Friday, 25 January 2013

Snow, ice Big Society and Transition

Last Friday it started snowing in the English Midlands.  Its snowed most of Friday and into Saturday but by mid-afternoon Saturday the white stuff had stopped falling, so I nipped out with the shovel and some grit and cleared our drive, the public pavement along the front of the house, a path to the front door of the little old lady next door and our neighbour's path and drive (as he works in the theatre and was just leaving when I started snow clearing, so I assumed it would an icy death trap by the time he got home as temperatures fell).

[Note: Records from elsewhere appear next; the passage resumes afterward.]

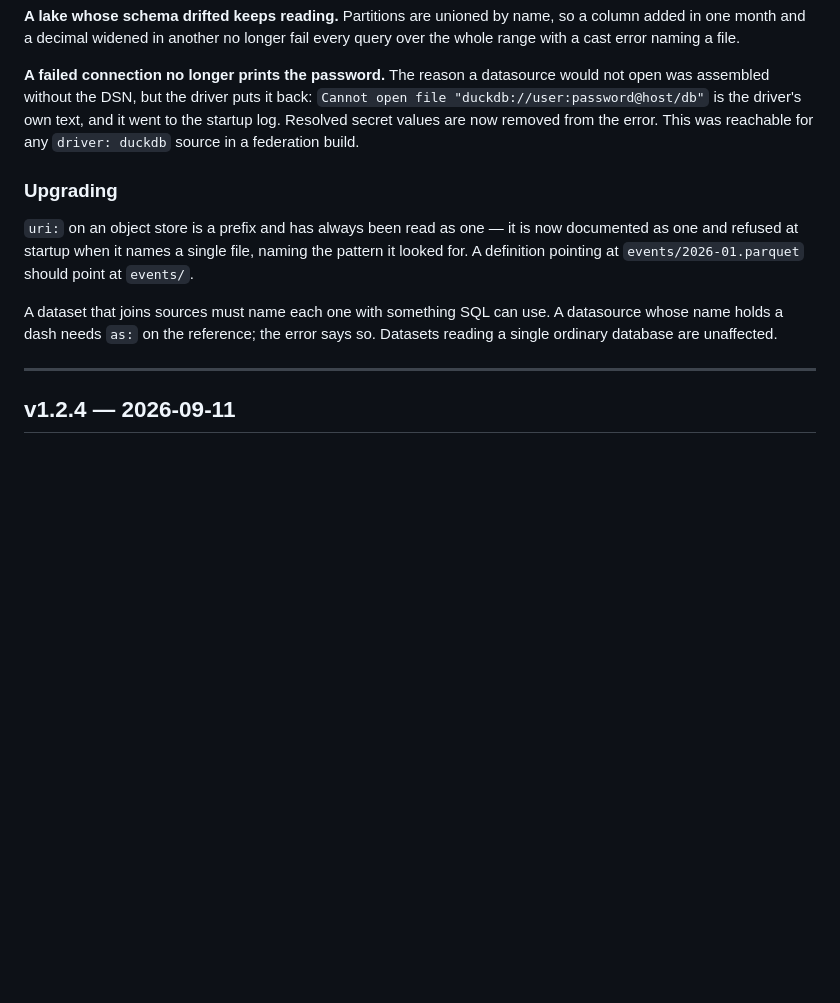
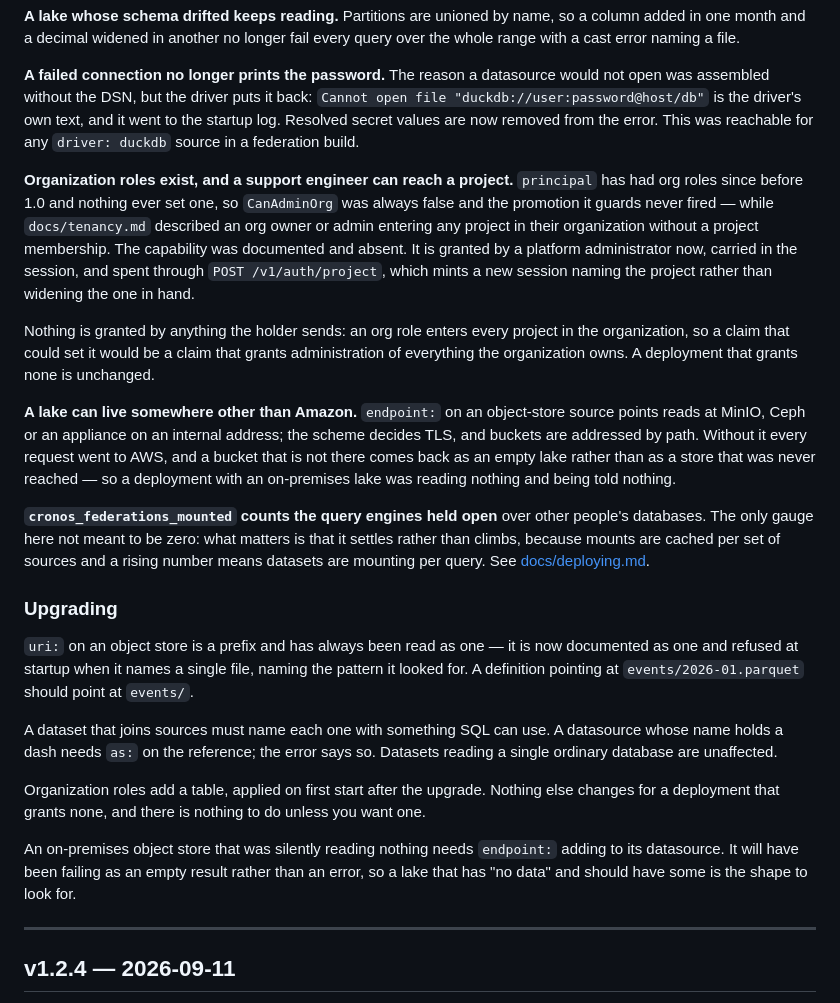
Before and after one commit to gsoultan/cronos, a Markdown page: CHANGELOG.md, the part around the change. GitHub-like rendering; blank space fills up the shorter version.

Commit message:
Write down what the last four releases changed for a deployment (#20)
The changelog covered the federation work and stopped. Three things merged
after it and none of them said anything to the person running cronos, which is
what this file is for: organization roles arriving, an object store that can
live somewhere other than Amazon, and a new gauge.

Organization roles and the endpoint one both carry something to do. A
deployment with an on-premises lake has been reading nothing and being told
nothing — an object listing that finds no bucket comes back as an empty result,
not an error — so "a lake that has no data and should have some" is written
down as the shape to look for.

The CI flake fix is deliberately absent. It changed nothing a deployment can
observe, and the file says a line nobody can act on does not belong in it.

cronos_federations_mounted is documented beside the other three numbers rather
than in their list. Those count failures and the text after them says all three
should be zero; this one counts engines mounted over other people's databases,
where zero is what a build that cannot federate reports and a healthy
deployment sits at some steady number. Putting it in the list would have made
that sentence wrong.

```diff
--- a/CHANGELOG.md
+++ b/CHANGELOG.md
@@ -56,6 +56,33 @@ and it went to the startup log. Resolved secret values are now removed from the
 error. This was reachable for any `driver: duckdb` source in a federation
 build.
 
+**Organization roles exist, and a support engineer can reach a project.**
+`principal` has had org roles since before 1.0 and nothing ever set one, so
+`CanAdminOrg` was always false and the promotion it guards never fired — while
+`docs/tenancy.md` described an org owner or admin entering any project in their
+organization without a project membership. The capability was documented and
+absent. It is granted by a platform administrator now, carried in the session,
+and spent through `POST /v1/auth/project`, which mints a new session naming the
+project rather than widening the one in hand.
+
+Nothing is granted by anything the holder sends: an org role enters every
+project in the organization, so a claim that could set it would be a claim that
+grants administration of everything the organization owns. A deployment that
+grants none is unchanged.
+
+**A lake can live somewhere other than Amazon.** `endpoint:` on an object-store
+source points reads at MinIO, Ceph or an appliance on an internal address; the
+scheme decides TLS, and buckets are addressed by path. Without it every request
+went to AWS, and a bucket that is not there comes back as an empty lake rather
+than as a store that was never reached — so a deployment with an on-premises
+lake was reading nothing and being told nothing.
+
+**`cronos_federations_mounted` counts the query engines held open** over other
+people's databases. The only gauge here not meant to be zero: what matters is
+that it settles rather than climbs, because mounts are cached per set of
+sources and a rising number means datasets are mounting per query. See
+[docs/deploying.md](docs/deploying.md).
+
 ### Upgrading
 
 `uri:` on an object store is a prefix and has always been read as one — it is
@@ -66,6 +93,15 @@ should point at `events/`.
 A dataset that joins sources must name each one with something SQL can use. A
 datasource whose name holds a dash needs `as:` on the reference; the error says
 so. Datasets reading a single ordinary database are unaffected.
+
+Organization roles add a table, applied on first start after the upgrade.
+Nothing else changes for a deployment that grants none, and there is nothing to
+do unless you want one.
+
+An on-premises object store that was silently reading nothing needs `endpoint:`
+adding to its datasource. It will have been failing as an empty result rather
+than an error, so a lake that has "no data" and should have some is the shape
+to look for.
 
 ---
 
```
Also changed, not shown: docs/deploying.md (+11 -0 lines).
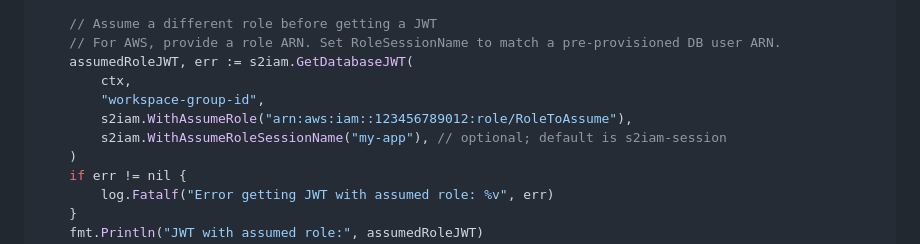
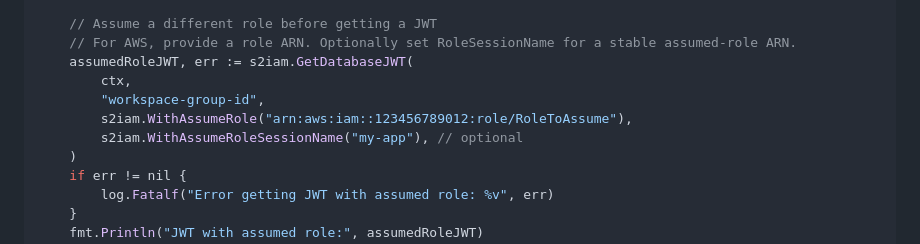
Before and after one commit to singlestore-labs/singlestore-auth-iam, a Markdown page: go/README.md, the part around the change. GitHub-like rendering.

```diff
--- a/go/README.md
+++ b/go/README.md
@@ -68,12 +68,12 @@ func main() {
     fmt.Println("Custom JWT:", customJWT)
 
     // Assume a different role before getting a JWT
-    // For AWS, provide a role ARN. Set RoleSessionName to match a pre-provisioned DB user ARN.
+    // For AWS, provide a role ARN. Optionally set RoleSessionName for a stable assumed-role ARN.
     assumedRoleJWT, err := s2iam.GetDatabaseJWT(
         ctx,
         "workspace-group-id",
         s2iam.WithAssumeRole("arn:aws:iam::123456789012:role/RoleToAssume"),
-        s2iam.WithAssumeRoleSessionName("my-app"), // optional; default is s2iam-session
+        s2iam.WithAssumeRoleSessionName("my-app"), // optional
     )
     if err != nil {
         log.Fatalf("Error getting JWT with assumed role: %v", err)
```
Also changed, not shown: README.md (+2 -19 lines).
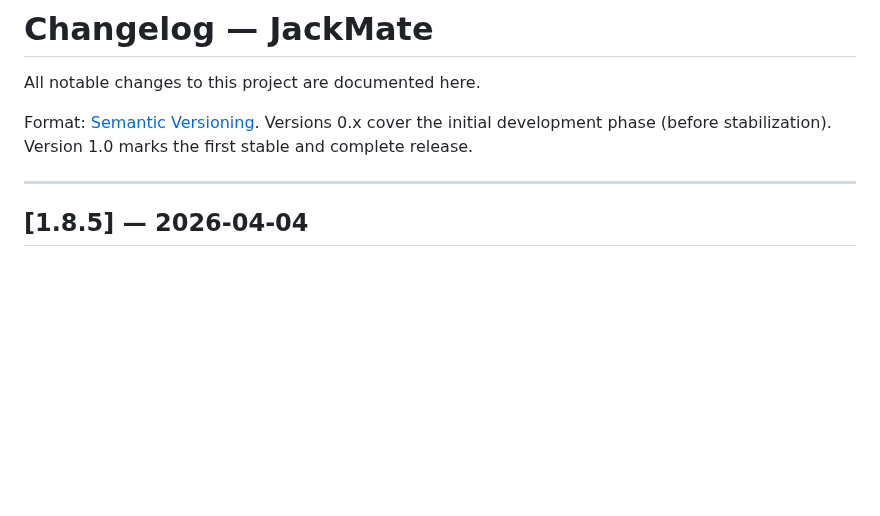
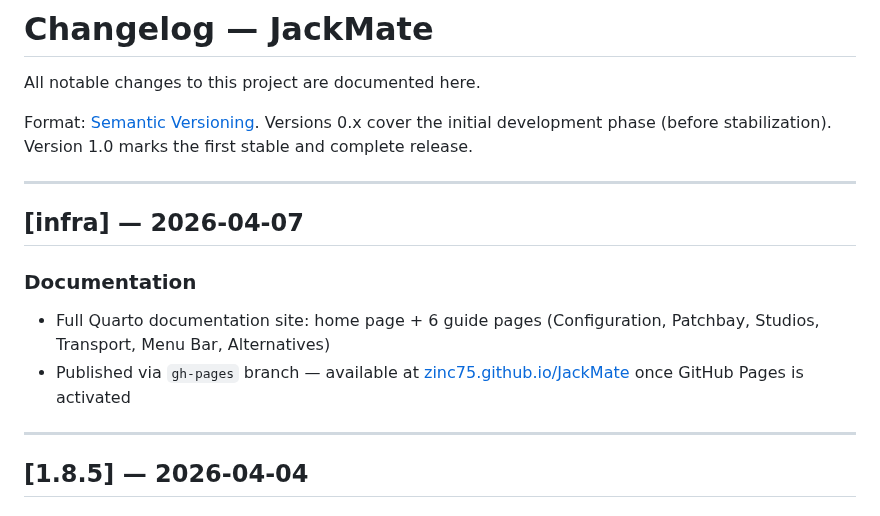
Before and after one commit to zinc75/JackMate, a Markdown page: CHANGELOG.md, the part around the change. Rendered like a GitHub page; blank space fills up the shorter version.

Commit message:
[JackMate] docs: add documentation site entry to CHANGELOG

```diff
--- a/CHANGELOG.md
+++ b/CHANGELOG.md
@@ -3,6 +3,14 @@
 All notable changes to this project are documented here.
 
 Format: [Semantic Versioning](https://semver.org). Versions 0.x cover the initial development phase (before stabilization). Version 1.0 marks the first stable and complete release.
+
+---
+
+## [infra] — 2026-04-07
+
+### Documentation
+- Full Quarto documentation site: home page + 6 guide pages (Configuration, Patchbay, Studios, Transport, Menu Bar, Alternatives)
+- Published via `gh-pages` branch — available at [zinc75.github.io/JackMate](https://zinc75.github.io/JackMate/) once GitHub Pages is activated
 
 ---
 
```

Now I've been away from here since Sunday (when it was snowing again), so I sort of assumed that when I came back, the rest of the folk in the road would have cleared their drives and paths.  A couple had but for the most part the snow had just been trampled down and turned to a sheet of ice.  As I went out I saw one of the other elderly ladies who lives just down the road struggling along the compacted, icy snow with her walking stick.

When I got back, I got the shovel back out and cleared all the public path from our house up the road to her house.. four or so houses worth of path clearing.  Took me about 30 minutes and she came out to say thanks.  No thanks were needed - this is what being in a community should be about: everyone mucking in, doing their bit and helping each other out.

If the other able bodied folk around us had just spent 20 minutes doing the bit of path outside their houses, this would all have been cleared at the start of the week.  As it was, they've driven their cars over the path in and out of their drives, seemingly oblivious to the state of the pavements.

Now some people would say, "but its the council's job to clear the paths".  Well I've got news for them: the council aren't clearing the paths out here.  They've got their work cut out keeping the main roads and town centres clear - they don't even regularly grit the road surface on side streets like ours.  I also suspect that many of these same people will be the one's who complain about the cost of council services and the amount they pay in council tax.  If they want a temporary army employed at short notice to clear side streets and pavements then they'd have to be prepared to pay for it.  I'd guess that a 20 minute work out shovelling the just the bit of pavement in front of their house themselves would work out a bit cheaper.

Other people claim that if they clear the public path in front of their house then they'd be liable if someone fell or that the law doesn't let them clear public spaces.  The latter is nonsense: there is no law preventing you from clearing snow and ice from public spaces.  It is also very unlikely that you would face any legal liability for clearing public paths if someone fell, as long as you were careful doing it and use common sense to ensure that you do not make the pavement more dangerous than before (so for example don't pour hot water on snow to melt it - eventually it will freeze and turn into black ice).  Its also worth remembering that the pedestrians using areas affected by snow and ice also have responsibility to be careful themselves - you're helping them but they also have to watch out themselves.

So what's this rant got to do with Big Society and Transition Towns?  Well, Big Society was supposed to be about people in local communities stepping up and taking responsibility for parts of their locality.  Doing the some of the things that the armchair experts rant about, that Government and councils can no longer afford in the recession.

Clearing ice and snow would seem to fit nicely into the Big Society ideal, and if our road (and many like it) are anything to go by, the Big Society needs a kick up the pants.  Its not like icy pavements are some esoteric concept that people find difficult to grasp, or can't see how volunteering a bit of their time could help the issue.  Its a simple thing that is easy to deal with and makes lives easier and safer in your community.  It can even save society as a whole real money - cleared pavements make it easier for people to get to work or school, and will reduce NHS costs by reducing injuries from slipping over.

Transition Towns are part of the Big Society (whether they like it or not!) and are working to build community spirit and improve local resilience.  A simple task like clearing pavement ice isn't as "sexy" as planning out a community garden or getting some solar panels installed, yet it seems to be a good metric of how community minded a locality is.   If a community can't do something that obvious  voluntarily without anyone standing over them, then they aren't likely to step up for the more onerous tasks that we'll need do work on together in a future of ernergy constraints and climate change.  Think of it as a social barometer: community cleared paths demonstrate a social responsibility that we'll increasingly need in the 21st century.

So out of the comfy armchairs folks and get those paths cleared!